WHAT IS EXPECTED: Copy out, from the entries below, each line holding the string "Also".

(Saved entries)
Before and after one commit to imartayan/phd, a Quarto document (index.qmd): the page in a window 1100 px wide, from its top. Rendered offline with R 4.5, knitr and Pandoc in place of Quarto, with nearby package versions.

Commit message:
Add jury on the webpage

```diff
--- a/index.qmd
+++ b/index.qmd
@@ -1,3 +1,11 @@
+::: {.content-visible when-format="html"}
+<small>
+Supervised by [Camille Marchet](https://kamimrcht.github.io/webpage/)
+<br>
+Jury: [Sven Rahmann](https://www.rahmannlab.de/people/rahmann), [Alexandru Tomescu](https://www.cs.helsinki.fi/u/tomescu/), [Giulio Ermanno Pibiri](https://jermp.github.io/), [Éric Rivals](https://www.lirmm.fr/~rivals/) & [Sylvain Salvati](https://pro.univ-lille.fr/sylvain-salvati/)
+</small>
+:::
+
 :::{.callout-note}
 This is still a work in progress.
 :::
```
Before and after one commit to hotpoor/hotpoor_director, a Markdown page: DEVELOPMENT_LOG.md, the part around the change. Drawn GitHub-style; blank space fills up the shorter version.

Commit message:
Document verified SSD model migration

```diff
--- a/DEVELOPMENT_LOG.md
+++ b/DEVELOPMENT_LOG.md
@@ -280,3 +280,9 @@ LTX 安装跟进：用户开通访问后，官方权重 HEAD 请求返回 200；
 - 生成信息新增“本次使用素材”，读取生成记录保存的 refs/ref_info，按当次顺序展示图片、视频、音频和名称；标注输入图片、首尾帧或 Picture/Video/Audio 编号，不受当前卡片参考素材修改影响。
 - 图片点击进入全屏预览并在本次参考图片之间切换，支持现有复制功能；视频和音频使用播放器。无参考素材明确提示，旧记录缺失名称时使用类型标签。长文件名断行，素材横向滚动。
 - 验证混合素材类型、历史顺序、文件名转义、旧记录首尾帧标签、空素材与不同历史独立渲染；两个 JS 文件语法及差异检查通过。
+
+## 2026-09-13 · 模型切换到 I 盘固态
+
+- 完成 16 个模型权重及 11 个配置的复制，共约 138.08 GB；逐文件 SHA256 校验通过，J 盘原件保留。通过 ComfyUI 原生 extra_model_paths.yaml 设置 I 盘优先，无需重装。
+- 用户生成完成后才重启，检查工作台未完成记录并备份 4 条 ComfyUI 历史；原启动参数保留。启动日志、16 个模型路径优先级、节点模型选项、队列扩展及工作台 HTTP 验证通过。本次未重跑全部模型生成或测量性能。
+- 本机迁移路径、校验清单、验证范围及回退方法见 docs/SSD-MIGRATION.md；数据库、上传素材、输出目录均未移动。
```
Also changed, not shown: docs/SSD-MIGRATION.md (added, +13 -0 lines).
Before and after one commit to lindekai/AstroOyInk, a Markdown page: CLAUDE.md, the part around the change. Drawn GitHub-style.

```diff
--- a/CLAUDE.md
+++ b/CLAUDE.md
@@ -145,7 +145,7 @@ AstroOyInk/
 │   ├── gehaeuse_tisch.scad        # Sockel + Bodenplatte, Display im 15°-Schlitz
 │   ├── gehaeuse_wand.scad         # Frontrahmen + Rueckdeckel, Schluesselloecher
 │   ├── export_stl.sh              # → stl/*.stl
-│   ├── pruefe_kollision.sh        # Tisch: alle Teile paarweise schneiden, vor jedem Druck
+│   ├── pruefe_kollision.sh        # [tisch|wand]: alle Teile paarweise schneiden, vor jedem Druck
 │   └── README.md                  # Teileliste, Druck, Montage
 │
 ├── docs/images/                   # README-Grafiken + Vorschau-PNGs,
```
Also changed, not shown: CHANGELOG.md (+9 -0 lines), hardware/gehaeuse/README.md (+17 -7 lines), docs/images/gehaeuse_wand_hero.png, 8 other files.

YOUR SOLUTION:
Also changed, not shown: docs/SSD-MIGRATION.md (added, +13 -0 lines).
Also changed, not shown: CHANGELOG.md (+9 -0 lines), hardware/gehaeuse/README.md (+17 -7 lines), docs/images/gehaeuse_wand_hero.png, 8 other files.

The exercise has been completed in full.